Everyone celebrates our holidays for different reasons and in different ways.
We base our celebrations off prior traditions that our ancestors carried out, certain times in our lives that left a mark or our desire to honor someone or something significant.
And since Memorial Day is on the horizon, people will be coming at it from all sorts of angles.
On Memorial Day, which is celebrated on the last Monday in May, many will stop to honor the brave men and women who died defending and protecting our nation. It's day to visit and adorn the graves of soldiers who paid the ultimate sacrifice for our freedom. Some of these soldiers may even be family members.
People often visit monuments dedicated to soldiers, sailors and marines, march in town parades and participate in a National Moment of Remembrance at 3 p.m. when you pause all activities for one minute.
But for others, Memorial Day means something else.
Like an anticipated, 3-day weekend we often take for granted. That extra day is a time to pull out the grill, gather with relatives for a backyard barbecue, take a sunny rest on the lake or partake in a classic dinner party. These fun festivities might be a way to remember those who lost their lives serving our country or celebrate a day off from work and other responsibilities.
Maybe, it's a time to memorialize loved ones who passed away. For these people, Memorial Day is a time to visit the graves of those family members and friends who meant so much. It's a day to go to go to your deceased aunt's favorite restaurant, read letters/cards she sent over the years and call her family and friends to comfort them.
Perhaps, some don't celebrate Memorial Day at all because they never have or are required to show up for work.
No matter the traditions, there is no wrong way to celebrate Memorial Day. It's all perspective.

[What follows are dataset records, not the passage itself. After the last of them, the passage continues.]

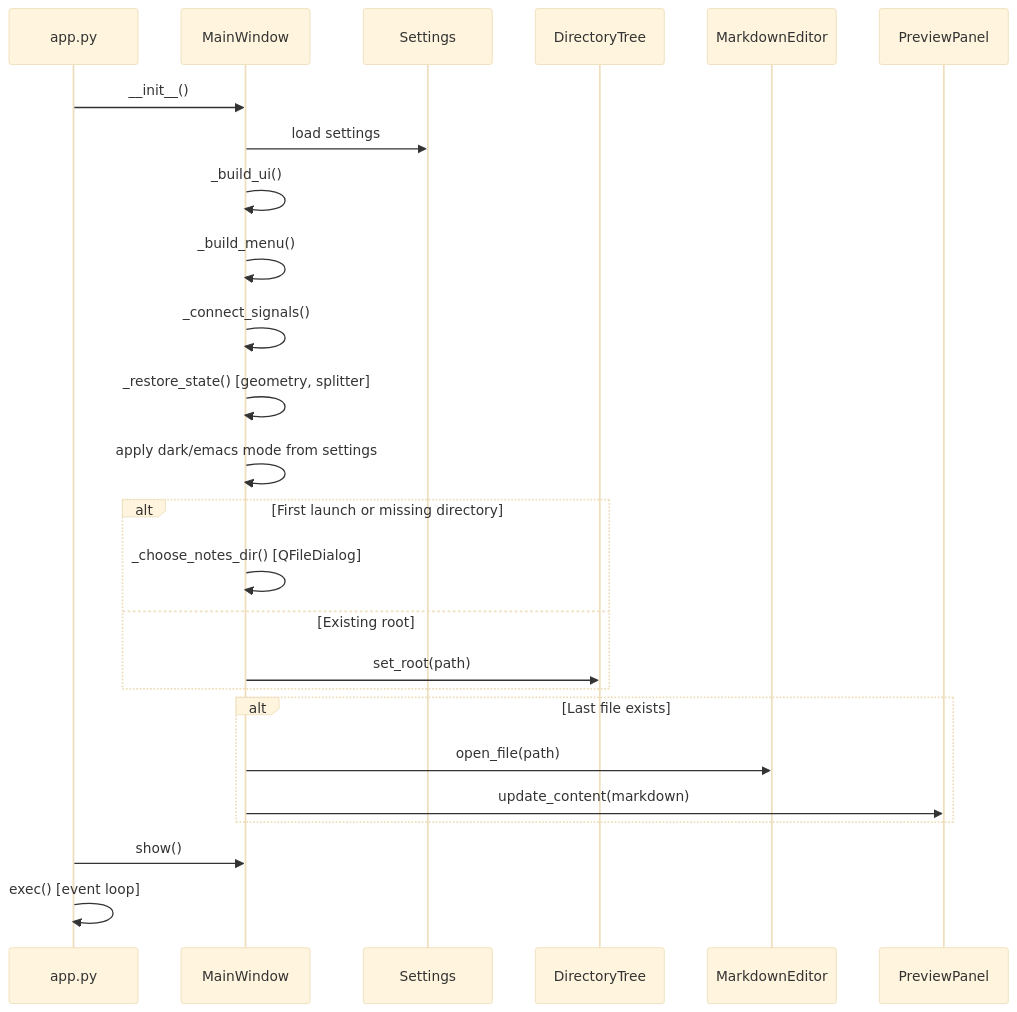
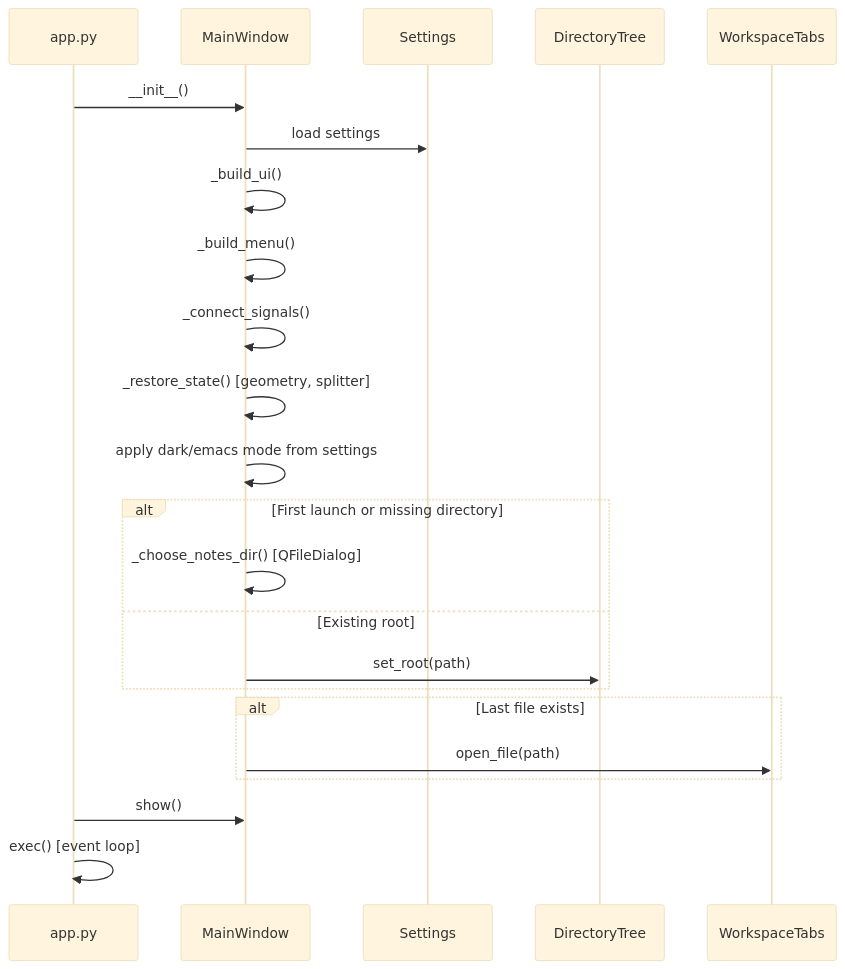
One commit to nguyenl/drnotes changed the second of 7 diagrams in ARCHITECTURE.md. Above: the diagram before and after it, drawn with Mermaid (base theme). The commit also changed other lines of this file and 16 other files, not shown here.

Commit message:
Adds feature to open multiple files simultaneously. Files are opened with tabs.

````diff
--- a/ARCHITECTURE.md
+++ b/ARCHITECTURE.md
@@ -43,31 +50,29 @@
 ```mermaid
 sequenceDiagram
     participant App as app.py
     participant MW as MainWindow
     participant S as Settings
     participant DT as DirectoryTree
-    participant ED as MarkdownEditor
-    participant PP as PreviewPanel
+    participant WT as WorkspaceTabs
 
     App->>MW: __init__()
     MW->>S: load settings
     MW->>MW: _build_ui()
     MW->>MW: _build_menu()
     MW->>MW: _connect_signals()
     MW->>MW: _restore_state() [geometry, splitter]
     MW->>MW: apply dark/emacs mode from settings
 
     alt First launch or missing directory
         MW->>MW: _choose_notes_dir() [QFileDialog]
     else Existing root
         MW->>DT: set_root(path)
     end
 
     alt Last file exists
-        MW->>ED: open_file(path)
-        MW->>PP: update_content(markdown)
+        MW->>WT: open_file(path)
     end
 
     App->>MW: show()
     App->>App: exec() [event loop]
 ```
````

Sarah Francis is a half-Palestinian journalism junkie, a proud Charlotte, NC native with an oversized sweet tooth, and an active world traveler. Ask her where she's headed next. (@Sarah_Francis25)